● **Stored data**
════════
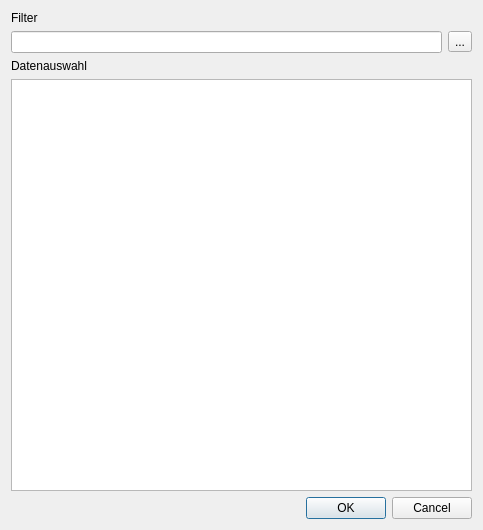
Before: the Qt Designer form ui/qmextendedselectiondialog.ui in Christian-Kr/QualificationMatrix, drawn with Qt 5.
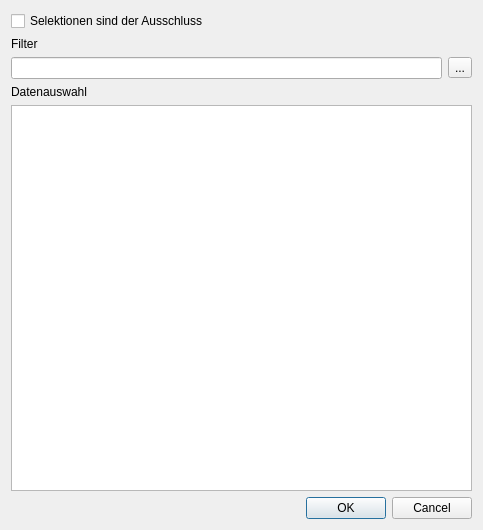
After: the same form once the commit is applied. Icons and pictures are not drawn.

The edit to the form file:
```diff
--- a/ui/qmextendedselectiondialog.ui
+++ b/ui/qmextendedselectiondialog.ui
@@ -14,14 +14,7 @@
    <string>Erweiterte Auswahl</string>
   </property>
   <layout class="QGridLayout" name="gridLayout">
-   <item row="0" column="0">
-    <widget class="QLabel" name="label">
-     <property name="text">
-      <string>Filter</string>
-     </property>
-    </widget>
-   </item>
-   <item row="1" column="0">
+   <item row="2" column="0">
     <layout class="QHBoxLayout" name="horizontalLayout">
      <item>
       <widget class="QLineEdit" name="leFilter">
@@ -52,14 +45,21 @@
      </item>
     </layout>
    </item>
-   <item row="2" column="0">
+   <item row="3" column="0">
     <widget class="QLabel" name="label_2">
      <property name="text">
       <string>Datenauswahl</string>
      </property>
     </widget>
    </item>
-   <item row="3" column="0">
+   <item row="1" column="0">
+    <widget class="QLabel" name="label">
+     <property name="text">
+      <string>Filter</string>
+     </property>
+    </widget>
+   </item>
+   <item row="4" column="0">
     <widget class="QTableView" name="tvSelection">
      <property name="editTriggers">
       <set>QAbstractItemView::NoEditTriggers</set>
@@ -75,7 +75,7 @@
      </attribute>
     </widget>
    </item>
-   <item row="4" column="0">
+   <item row="5" column="0">
     <widget class="QDialogButtonBox" name="buttonBox">
      <property name="orientation">
       <enum>Qt::Horizontal</enum>
@@ -85,6 +85,13 @@
      </property>
     </widget>
    </item>
+   <item row="0" column="0">
+    <widget class="QCheckBox" name="cbReverse">
+     <property name="text">
+      <string>Selektionen sind der Ausschluss</string>
+     </property>
+    </widget>
+   </item>
   </layout>
  </widget>
  <resources>
```
Left out of the diff: 19 changed lines with no effect on the pictures.
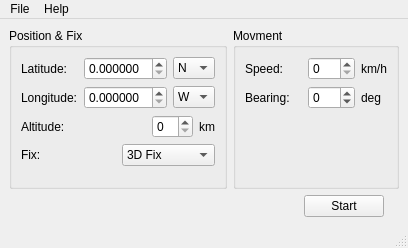
Qt form mainwindow.ui (xtremekforever/XKSimulator) before a commit.
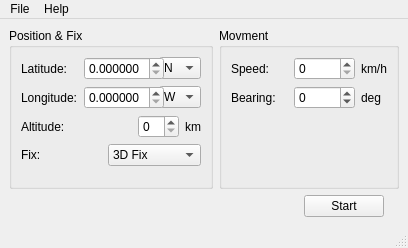
The same form after that commit. Icons and pictures are not drawn.

What changed in the file:
```diff
--- a/mainwindow.ui
+++ b/mainwindow.ui
@@ -278,6 +278,9 @@
        </item>
        <item row="0" column="4">
         <widget class="QSpinBox" name="speedSpinBox">
+         <property name="maximum">
+          <number>10000</number>
+         </property>
          <property name="singleStep">
           <number>2</number>
          </property>
```
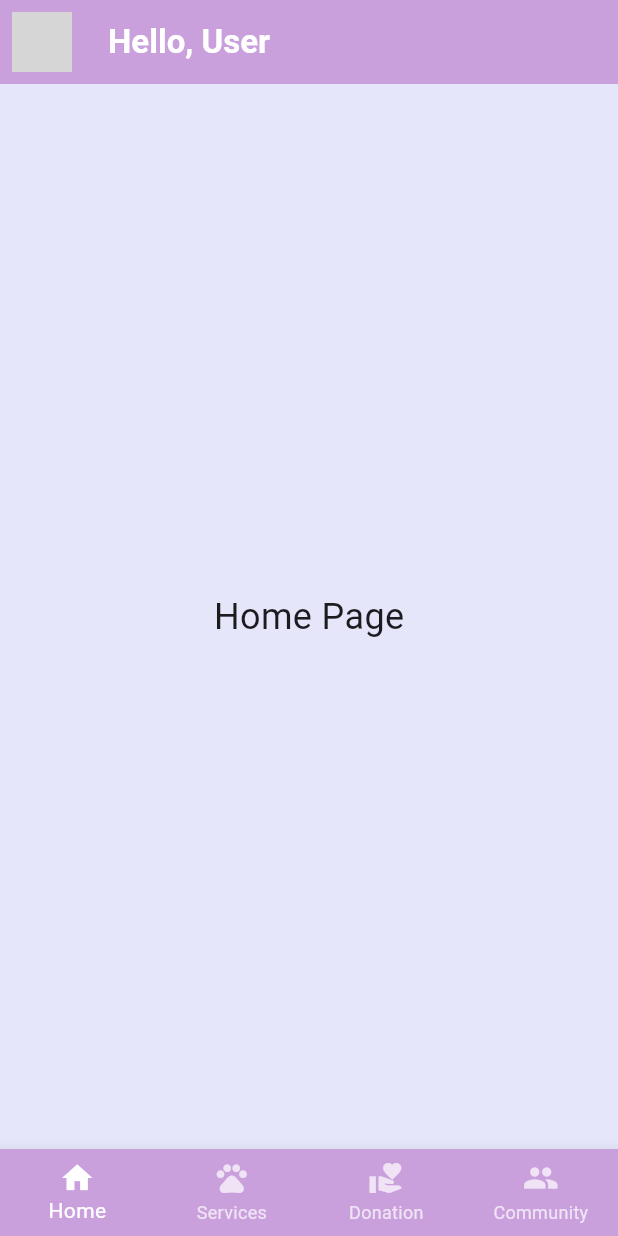
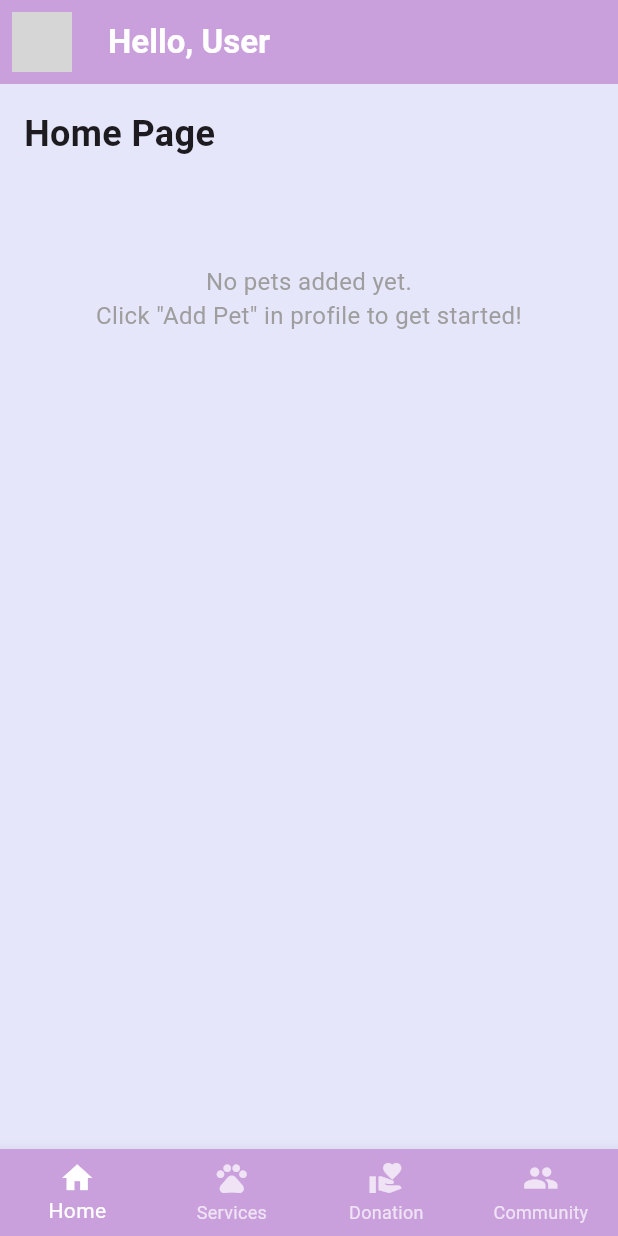
Before and after one commit to M-J-Christina213/scooby_app, a Flutter app: the MainPage screen opened directly, on a phone screen of 412 x 824 dp. Run offline on Flutter 3.47's test engine with Material 3 defaults, Android fonts, the phone set to English and light mode, and no system bars; our stand-ins replace image_picker, shared_preferences; accounts and stored records are empty; network calls fail; grey boxes are pictures that could not be loaded.

Commit message:
making changes

```diff
--- a/lib/main.dart
+++ b/lib/main.dart
@@ -3,6 +3,7 @@ import 'pet_profile.dart';
 import 'login.dart';
 import 'pet_owner_data.dart';
 import 'services_page.dart';
+import 'pet_data.dart'; // ✅ Import pet data
 
 void main() {
   runApp(PetWelfareApp());
@@ -18,7 +19,7 @@ class PetWelfareApp extends StatelessWidget {
         scaffoldBackgroundColor: Color(0xFFE6E6FA),
       ),
       debugShowCheckedModeBanner: false,
-      home: LoginScreen(), // Can change to MainPage() if login not ready
+      home: LoginScreen(),
     );
   }
 }
@@ -33,7 +34,7 @@ class _MainPageState extends State<MainPage> {
 
   final List<Widget> _pages = [
     HomePage(),
-    ServicesPage(), // ✅ Using the real one from services_page.dart
+    ServicesPage(),
     DonationAdoptionPage(),
     CommunityPage(),
   ];
@@ -96,10 +97,48 @@ class _MainPageState extends State<MainPage> {
   }
 }
 
-class HomePage extends StatelessWidget {
+class HomePage extends StatefulWidget {
+  @override
+  State<HomePage> createState() => _HomePageState();
+}
+
+class _HomePageState extends State<HomePage> {
+  @override
+  void didChangeDependencies() {
+    super.didChangeDependencies();
+    setState(() {}); // Refresh pet list
+  }
+
   @override
   Widget build(BuildContext context) {
-    return Center(child: Text('Home Page', style: TextStyle(fontSize: 24)));
+    return ListView(
+      padding: EdgeInsets.all(16),
+      children: [
+        Text('Home Page', style: TextStyle(fontSize: 24, fontWeight: FontWeight.bold)),
+        SizedBox(height: 20),
+        ...PetData.pets.map((pet) => Card(
+              color: Color(0xFFF3E5F5),
+              margin: EdgeInsets.only(bottom: 12),
+              child: ListTile(
+                title: Text(pet.name, style: TextStyle(fontWeight: FontWeight.bold)),
+                subtitle: Text(
+                  'Age: ${pet.age} | Height: ${pet.height} cm | Weight: ${pet.weight} kg\n'
+                  'Medical: ${pet.medicalHistory}\nMore Info: ${pet.moreInfo}',
+                ),
+                isThreeLine: true,
+              ),
+            )),
+        if (PetData.pets.isEmpty)
+          Padding(
+            padding: const EdgeInsets.only(top: 50),
+            child: Text(
+              'No pets added yet.\nClick "Add Pet" in profile to get started!',
+              style: TextStyle(fontSize: 16, color: Colors.grey),
+              textAlign: TextAlign.center,
+            ),
+          ),
+      ],
+    );
   }
 }
 
--- /dev/null
+++ b/lib/pet_data.dart
@@ -0,0 +1,22 @@
+// pet_data.dart
+class Pet {
+  final String name;
+  final String age;
+  final String medicalHistory;
+  final String height;
+  final String weight;
+  final String moreInfo;
+
+  Pet({
+    required this.name,
+    required this.age,
+    required this.medicalHistory,
+    required this.height,
+    required this.weight,
+    required this.moreInfo,
+  });
+}
+
+class PetData {
+  static List<Pet> pets = [];
+}
```
Also changed, not shown: lib/add_pet.dart (+13 -26 lines), lib/pet_profile.dart (+6 -2 lines).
════════
● **Exercise aim**
Everything in the records above should be printed again exactly, except the pictures.

● **Answer to this task**
Before: the Qt Designer form ui/qmextendedselectiondialog.ui in Christian-Kr/QualificationMatrix, drawn with Qt 5.
After: the same form once the commit is applied. Icons and pictures are not drawn.

The edit to the form file:
```diff
--- a/ui/qmextendedselectiondialog.ui
+++ b/ui/qmextendedselectiondialog.ui
@@ -14,14 +14,7 @@
    <string>Erweiterte Auswahl</string>
   </property>
   <layout class="QGridLayout" name="gridLayout">
-   <item row="0" column="0">
-    <widget class="QLabel" name="label">
-     <property name="text">
-      <string>Filter</string>
-     </property>
-    </widget>
-   </item>
-   <item row="1" column="0">
+   <item row="2" column="0">
     <layout class="QHBoxLayout" name="horizontalLayout">
      <item>
       <widget class="QLineEdit" name="leFilter">
@@ -52,14 +45,21 @@
      </item>
     </layout>
    </item>
-   <item row="2" column="0">
+   <item row="3" column="0">
     <widget class="QLabel" name="label_2">
      <property name="text">
       <string>Datenauswahl</string>
      </property>
     </widget>
    </item>
-   <item row="3" column="0">
+   <item row="1" column="0">
+    <widget class="QLabel" name="label">
+     <property name="text">
+      <string>Filter</string>
+     </property>
+    </widget>
+   </item>
+   <item row="4" column="0">
     <widget class="QTableView" name="tvSelection">
      <property name="editTriggers">
       <set>QAbstractItemView::NoEditTriggers</set>
@@ -75,7 +75,7 @@
      </attribute>
     </widget>
    </item>
-   <item row="4" column="0">
+   <item row="5" column="0">
     <widget class="QDialogButtonBox" name="buttonBox">
      <property name="orientation">
       <enum>Qt::Horizontal</enum>
@@ -85,6 +85,13 @@
      </property>
     </widget>
    </item>
+   <item row="0" column="0">
+    <widget class="QCheckBox" name="cbReverse">
+     <property name="text">
+      <string>Selektionen sind der Ausschluss</string>
+     </property>
+    </widget>
+   </item>
   </layout>
  </widget>
  <resources>
```
Left out of the diff: 19 changed lines with no effect on the pictures.
Qt form mainwindow.ui (xtremekforever/XKSimulator) before a commit.
The same form after that commit. Icons and pictures are not drawn.

What changed in the file:
```diff
--- a/mainwindow.ui
+++ b/mainwindow.ui
@@ -278,6 +278,9 @@
        </item>
        <item row="0" column="4">
         <widget class="QSpinBox" name="speedSpinBox">
+         <property name="maximum">
+          <number>10000</number>
+         </property>
          <property name="singleStep">
           <number>2</number>
          </property>
```
Before and after one commit to M-J-Christina213/scooby_app, a Flutter app: the MainPage screen opened directly, on a phone screen of 412 x 824 dp. Run offline on Flutter 3.47's test engine with Material 3 defaults, Android fonts, the phone set to English and light mode, and no system bars; our stand-ins replace image_picker, shared_preferences; accounts and stored records are empty; network calls fail; grey boxes are pictures that could not be loaded.

Commit message:
making changes

```diff
--- a/lib/main.dart
+++ b/lib/main.dart
@@ -3,6 +3,7 @@ import 'pet_profile.dart';
 import 'login.dart';
 import 'pet_owner_data.dart';
 import 'services_page.dart';
+import 'pet_data.dart'; // ✅ Import pet data
 
 void main() {
   runApp(PetWelfareApp());
@@ -18,7 +19,7 @@ class PetWelfareApp extends StatelessWidget {
         scaffoldBackgroundColor: Color(0xFFE6E6FA),
       ),
       debugShowCheckedModeBanner: false,
-      home: LoginScreen(), // Can change to MainPage() if login not ready
+      home: LoginScreen(),
     );
   }
 }
@@ -33,7 +34,7 @@ class _MainPageState extends State<MainPage> {
 
   final List<Widget> _pages = [
     HomePage(),
-    ServicesPage(), // ✅ Using the real one from services_page.dart
+    ServicesPage(),
     DonationAdoptionPage(),
     CommunityPage(),
   ];
@@ -96,10 +97,48 @@ class _MainPageState extends State<MainPage> {
   }
 }
 
-class HomePage extends StatelessWidget {
+class HomePage extends StatefulWidget {
+  @override
+  State<HomePage> createState() => _HomePageState();
+}
+
+class _HomePageState extends State<HomePage> {
+  @override
+  void didChangeDependencies() {
+    super.didChangeDependencies();
+    setState(() {}); // Refresh pet list
+  }
+
   @override
   Widget build(BuildContext context) {
-    return Center(child: Text('Home Page', style: TextStyle(fontSize: 24)));
+    return ListView(
+      padding: EdgeInsets.all(16),
+      children: [
+        Text('Home Page', style: TextStyle(fontSize: 24, fontWeight: FontWeight.bold)),
+        SizedBox(height: 20),
+        ...PetData.pets.map((pet) => Card(
+              color: Color(0xFFF3E5F5),
+              margin: EdgeInsets.only(bottom: 12),
+              child: ListTile(
+                title: Text(pet.name, style: TextStyle(fontWeight: FontWeight.bold)),
+                subtitle: Text(
+                  'Age: ${pet.age} | Height: ${pet.height} cm | Weight: ${pet.weight} kg\n'
+                  'Medical: ${pet.medicalHistory}\nMore Info: ${pet.moreInfo}',
+                ),
+                isThreeLine: true,
+              ),
+            )),
+        if (PetData.pets.isEmpty)
+          Padding(
+            padding: const EdgeInsets.only(top: 50),
+            child: Text(
+              'No pets added yet.\nClick "Add Pet" in profile to get started!',
+              style: TextStyle(fontSize: 16, color: Colors.grey),
+              textAlign: TextAlign.center,
+            ),
+          ),
+      ],
+    );
   }
 }
 
--- /dev/null
+++ b/lib/pet_data.dart
@@ -0,0 +1,22 @@
+// pet_data.dart
+class Pet {
+  final String name;
+  final String age;
+  final String medicalHistory;
+  final String height;
+  final String weight;
+  final String moreInfo;
+
+  Pet({
+    required this.name,
+    required this.age,
+    required this.medicalHistory,
+    required this.height,
+    required this.weight,
+    required this.moreInfo,
+  });
+}
+
+class PetData {
+  static List<Pet> pets = [];
+}
```
Also changed, not shown: lib/add_pet.dart (+13 -26 lines), lib/pet_profile.dart (+6 -2 lines).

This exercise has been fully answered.